**EXERCISE BRIEF:**
Find every line of the records that has "right" and return it.

= = =

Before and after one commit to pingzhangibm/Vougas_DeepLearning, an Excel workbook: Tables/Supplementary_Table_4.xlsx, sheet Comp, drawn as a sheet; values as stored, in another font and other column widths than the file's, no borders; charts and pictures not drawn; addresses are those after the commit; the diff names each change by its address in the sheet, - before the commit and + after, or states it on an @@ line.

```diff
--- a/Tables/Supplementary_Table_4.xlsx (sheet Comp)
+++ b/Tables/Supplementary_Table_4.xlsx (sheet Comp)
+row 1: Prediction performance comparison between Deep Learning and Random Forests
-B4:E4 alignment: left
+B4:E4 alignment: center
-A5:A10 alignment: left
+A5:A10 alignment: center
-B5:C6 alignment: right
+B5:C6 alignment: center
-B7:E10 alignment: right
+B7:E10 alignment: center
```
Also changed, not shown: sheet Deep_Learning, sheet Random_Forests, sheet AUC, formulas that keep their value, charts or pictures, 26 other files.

= = =

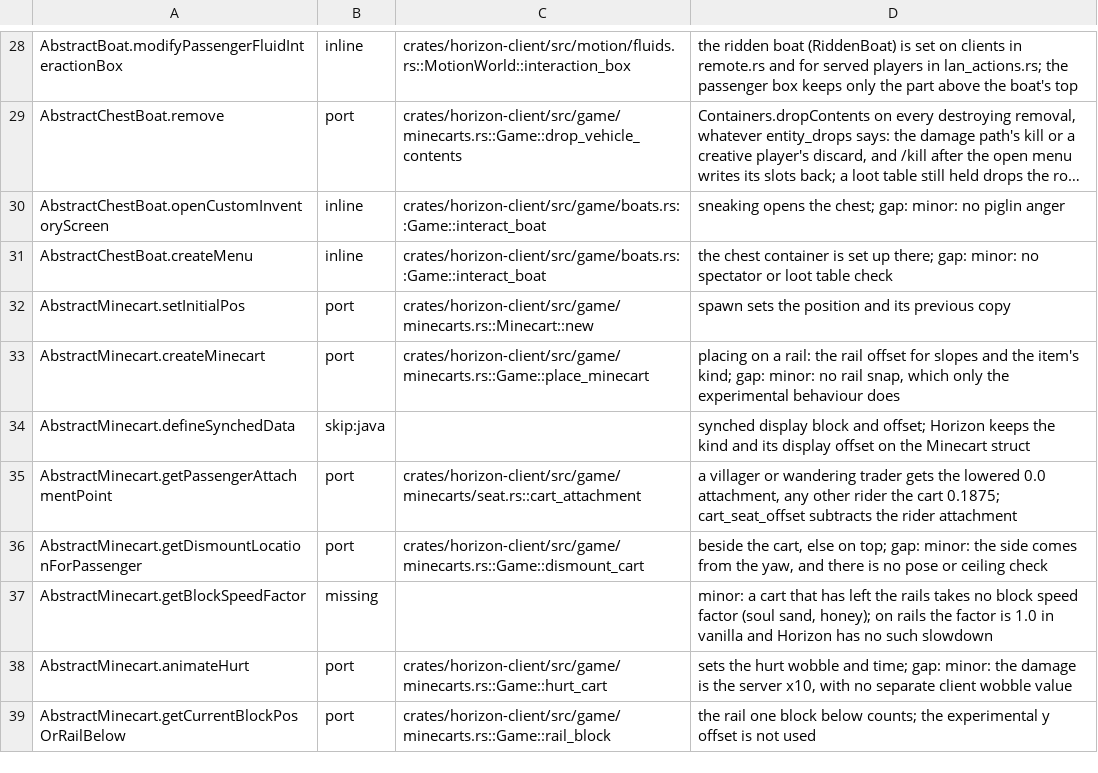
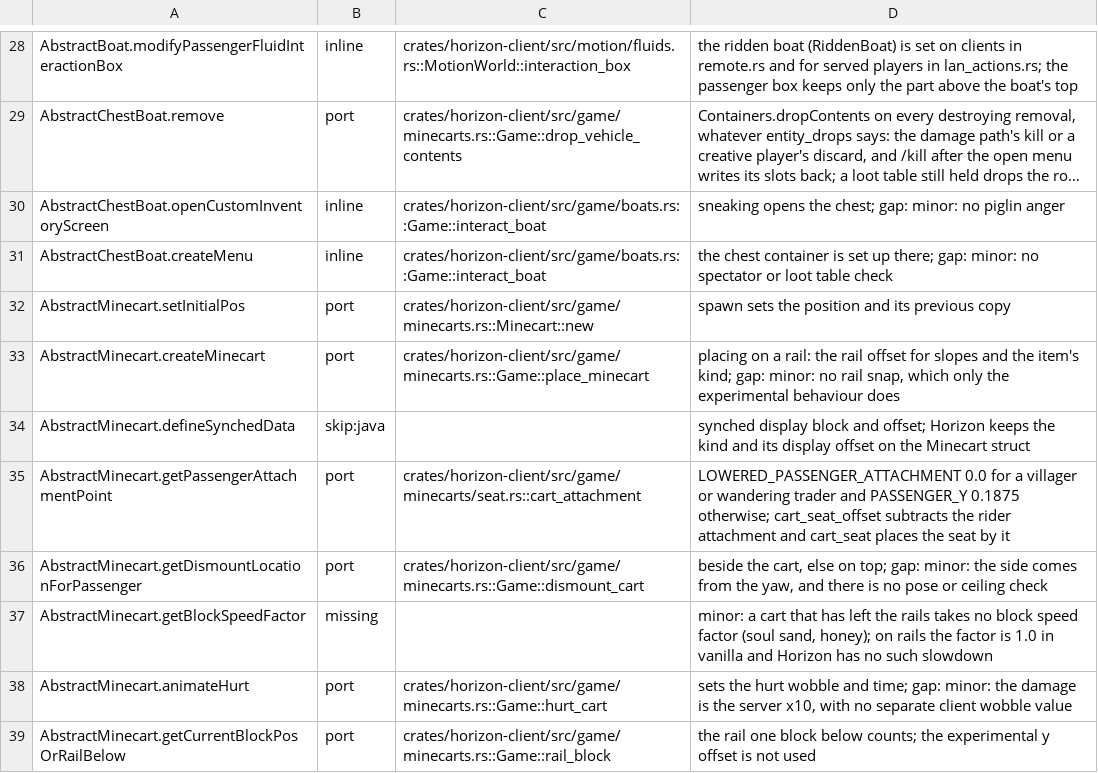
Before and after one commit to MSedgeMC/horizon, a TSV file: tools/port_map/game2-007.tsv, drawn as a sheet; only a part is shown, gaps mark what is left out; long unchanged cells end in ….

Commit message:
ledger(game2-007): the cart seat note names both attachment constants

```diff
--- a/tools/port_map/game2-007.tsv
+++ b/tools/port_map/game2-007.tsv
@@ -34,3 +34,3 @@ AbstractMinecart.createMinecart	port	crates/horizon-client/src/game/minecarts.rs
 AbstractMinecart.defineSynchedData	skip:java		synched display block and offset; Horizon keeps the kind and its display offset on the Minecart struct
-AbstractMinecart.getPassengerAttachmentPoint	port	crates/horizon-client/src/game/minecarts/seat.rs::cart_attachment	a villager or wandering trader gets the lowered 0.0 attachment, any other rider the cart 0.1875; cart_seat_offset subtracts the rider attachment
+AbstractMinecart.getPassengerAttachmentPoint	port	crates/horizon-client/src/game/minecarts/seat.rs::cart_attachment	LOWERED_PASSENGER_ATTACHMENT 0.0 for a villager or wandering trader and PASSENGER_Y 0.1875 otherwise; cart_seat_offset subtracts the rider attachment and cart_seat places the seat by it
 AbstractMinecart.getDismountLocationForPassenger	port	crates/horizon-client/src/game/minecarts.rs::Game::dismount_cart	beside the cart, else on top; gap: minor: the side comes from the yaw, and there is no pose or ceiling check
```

= = =

**ANSWER TO THIS PROBLEM:**
-B5:C6 alignment: right
-B7:E10 alignment: right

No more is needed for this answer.